Renegade Mas Band, created by Danielle and John Watler, participates in both CayMAS and Batabano carnivals. It is only Danielle’s second year as a costume designer, after garnering much recognition for putting her own spin on carnival costumes she wore at previous carnivals. Now she wears many hats, including costume designer, owner and marketer.
What is your inspiration, and do you have a signature “look”?
DW: I spend a lot of time researching different styles, cultures and markets, and try to find the best way to infuse them into my designs. I love bold trims, mixed patterns and statement neck-pieces. I have to look at it and say, “Wow, I would wear that,” before even putting it out to the public.
What is your design process when creating a costume?
DW: The planning process takes up the most time, especially when you have limited resources on island. This year I started planning three months in advance of the costume launch and began developing a team to assist in the areas I’m not as skilled in, such as feather construction and sewing costume bases; but they were done under my design supervision.
It’s like a puzzle, and every piece is so important to the next. I buy what I like, and then I spread it all over my dining table and have fun “playing with the pieces.” I’m not one to draw out my design beforehand. I will start with an idea, and many times halfway through it changes. I allow my intuition to lead, and if it sparks joy in me, I proceed.
What advice would you give for someone who wants to take part in carnival but is too shy or modest?
DW: Go for it! Be bold and fearless. I promise you, when everyone is on the road and that soca music starts playing, we are all the same standing as one band in unity — no matter your body type. This is the time to let go of insecurities and allow yourself to shine.
Nik Stewart and Tigerlily Hill have joined forces for several fashion projects in the United States, but this is the first time the Cayman-born design duo collaborated as costumiers for Batabano. Stewart is a busy model who won the title of Caribbean’s Next Top Model in 2013, whilst Hill is an award-winning fashion designer and celebrity stylist. Together, they’re best friends and brand-building influencers with their own swimsuit line and talent management agency.

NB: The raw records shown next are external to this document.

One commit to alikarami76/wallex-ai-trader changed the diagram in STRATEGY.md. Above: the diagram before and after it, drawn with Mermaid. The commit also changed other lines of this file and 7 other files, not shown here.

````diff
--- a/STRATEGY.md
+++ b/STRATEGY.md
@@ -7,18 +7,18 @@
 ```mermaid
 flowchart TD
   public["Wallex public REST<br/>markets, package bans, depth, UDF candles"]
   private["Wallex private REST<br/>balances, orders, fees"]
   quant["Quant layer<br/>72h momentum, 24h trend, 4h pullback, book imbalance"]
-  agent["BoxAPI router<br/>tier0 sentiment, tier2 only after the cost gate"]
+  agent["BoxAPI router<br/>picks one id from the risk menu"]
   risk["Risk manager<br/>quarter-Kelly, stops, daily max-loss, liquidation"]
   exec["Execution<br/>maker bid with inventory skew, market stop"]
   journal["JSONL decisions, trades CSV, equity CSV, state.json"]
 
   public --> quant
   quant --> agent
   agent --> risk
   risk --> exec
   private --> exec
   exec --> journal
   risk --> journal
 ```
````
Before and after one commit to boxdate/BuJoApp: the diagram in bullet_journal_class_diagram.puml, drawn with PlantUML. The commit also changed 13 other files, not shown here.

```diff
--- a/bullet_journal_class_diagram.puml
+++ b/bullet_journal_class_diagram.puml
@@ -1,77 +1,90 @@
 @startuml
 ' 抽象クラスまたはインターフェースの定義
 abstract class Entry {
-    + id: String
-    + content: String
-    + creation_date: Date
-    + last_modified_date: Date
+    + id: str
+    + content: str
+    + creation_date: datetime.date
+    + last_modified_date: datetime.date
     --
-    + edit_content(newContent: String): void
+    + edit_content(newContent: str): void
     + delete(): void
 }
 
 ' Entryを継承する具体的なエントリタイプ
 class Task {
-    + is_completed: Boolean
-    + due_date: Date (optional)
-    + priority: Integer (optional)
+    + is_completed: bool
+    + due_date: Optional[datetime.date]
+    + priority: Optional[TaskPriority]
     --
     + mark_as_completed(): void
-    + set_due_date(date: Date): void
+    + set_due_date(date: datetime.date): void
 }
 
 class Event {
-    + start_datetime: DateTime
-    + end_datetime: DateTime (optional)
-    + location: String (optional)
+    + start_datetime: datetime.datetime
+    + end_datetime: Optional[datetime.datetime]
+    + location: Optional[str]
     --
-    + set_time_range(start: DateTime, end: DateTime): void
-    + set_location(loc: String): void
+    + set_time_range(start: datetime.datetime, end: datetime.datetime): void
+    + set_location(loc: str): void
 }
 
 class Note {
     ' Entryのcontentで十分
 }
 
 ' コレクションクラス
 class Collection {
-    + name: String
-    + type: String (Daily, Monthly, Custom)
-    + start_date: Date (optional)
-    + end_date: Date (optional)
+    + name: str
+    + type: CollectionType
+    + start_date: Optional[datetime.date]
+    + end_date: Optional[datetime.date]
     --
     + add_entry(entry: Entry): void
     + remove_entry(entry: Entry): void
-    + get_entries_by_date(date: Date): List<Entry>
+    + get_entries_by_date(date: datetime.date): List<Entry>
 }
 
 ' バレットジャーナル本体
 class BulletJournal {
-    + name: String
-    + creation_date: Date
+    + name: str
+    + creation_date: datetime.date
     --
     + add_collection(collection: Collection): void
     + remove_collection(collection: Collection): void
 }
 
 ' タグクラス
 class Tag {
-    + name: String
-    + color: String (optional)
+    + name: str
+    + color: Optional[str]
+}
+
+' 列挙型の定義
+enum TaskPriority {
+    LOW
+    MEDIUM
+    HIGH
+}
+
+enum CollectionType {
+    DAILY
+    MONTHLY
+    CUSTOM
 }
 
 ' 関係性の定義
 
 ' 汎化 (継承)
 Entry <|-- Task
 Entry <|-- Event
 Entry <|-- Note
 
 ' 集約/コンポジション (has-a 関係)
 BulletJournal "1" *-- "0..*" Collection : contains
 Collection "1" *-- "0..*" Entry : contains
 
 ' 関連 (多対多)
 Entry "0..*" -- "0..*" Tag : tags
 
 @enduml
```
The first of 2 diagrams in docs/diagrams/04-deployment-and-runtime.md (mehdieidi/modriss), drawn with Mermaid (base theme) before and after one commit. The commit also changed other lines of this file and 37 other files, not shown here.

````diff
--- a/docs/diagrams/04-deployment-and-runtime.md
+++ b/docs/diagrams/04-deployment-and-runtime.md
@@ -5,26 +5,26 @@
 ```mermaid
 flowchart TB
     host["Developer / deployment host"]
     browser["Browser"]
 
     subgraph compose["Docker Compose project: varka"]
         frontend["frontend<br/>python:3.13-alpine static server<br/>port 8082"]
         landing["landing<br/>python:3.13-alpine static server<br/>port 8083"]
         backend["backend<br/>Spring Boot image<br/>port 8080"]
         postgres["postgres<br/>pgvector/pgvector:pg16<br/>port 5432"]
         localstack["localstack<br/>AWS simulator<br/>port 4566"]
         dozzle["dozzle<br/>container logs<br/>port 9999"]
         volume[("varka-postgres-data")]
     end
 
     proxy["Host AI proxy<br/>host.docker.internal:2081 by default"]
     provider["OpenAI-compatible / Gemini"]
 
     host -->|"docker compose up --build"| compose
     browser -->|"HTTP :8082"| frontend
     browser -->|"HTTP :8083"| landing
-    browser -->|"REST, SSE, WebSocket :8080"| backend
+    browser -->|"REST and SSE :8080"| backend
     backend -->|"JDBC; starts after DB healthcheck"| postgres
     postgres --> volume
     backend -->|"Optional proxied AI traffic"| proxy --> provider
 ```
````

What was your inspiration for designing these costumes?
TH: Our approach was artful, majestic and unassuming. With the theme of “magic,” we knew the central accord would be all about fantasy, which is why we incorporated complementary, iridescent, metallic colours to bring our female and male costumes to life.
NS: The women’s crown is meant to evoke a beautiful eccentricity that matches the harmonious cosmopolitan atmosphere of the Cayman Islands… we wanted our diverse section of girls to exude magnificence, strength, beauty and empowerment. The men’s costume, on the other hand, is meant to be a complete reflection of the women’s in the form of a resilient echo. This is why we constructed the kaleidoscopic shorts out of reflector fabric. All of the costumes are made from environmentally friendly fabric.
How did you go about creating these costumes, and how long did it take?
TH: The costumes took a full two weeks. We began by sourcing fabric, then hand-constructed the silhouette and hand-sewed the first sample for the women’s costume before amply embellishing with crystals, jewels, rhinestones, beads and other accoutrements. The wings (also known as the backpack) took a few extra days based on the sheer size. With the men’s form we collaborated with a manufacturer in getting the goggles completed, then we sewed the cloth mask and shorts. After both samples were completed, the last step was to have a production sample sewn and have the costumes be mass-produced for carnival.
Why does the costume have different styles?
NS: We didn’t want a division, so we created essentially one costume so our group of girls will experience togetherness yet exclusivity. A plus-size option (fuller bottom) is available, as we are on a mission to promote body positivity.
Author: Lisa Boushy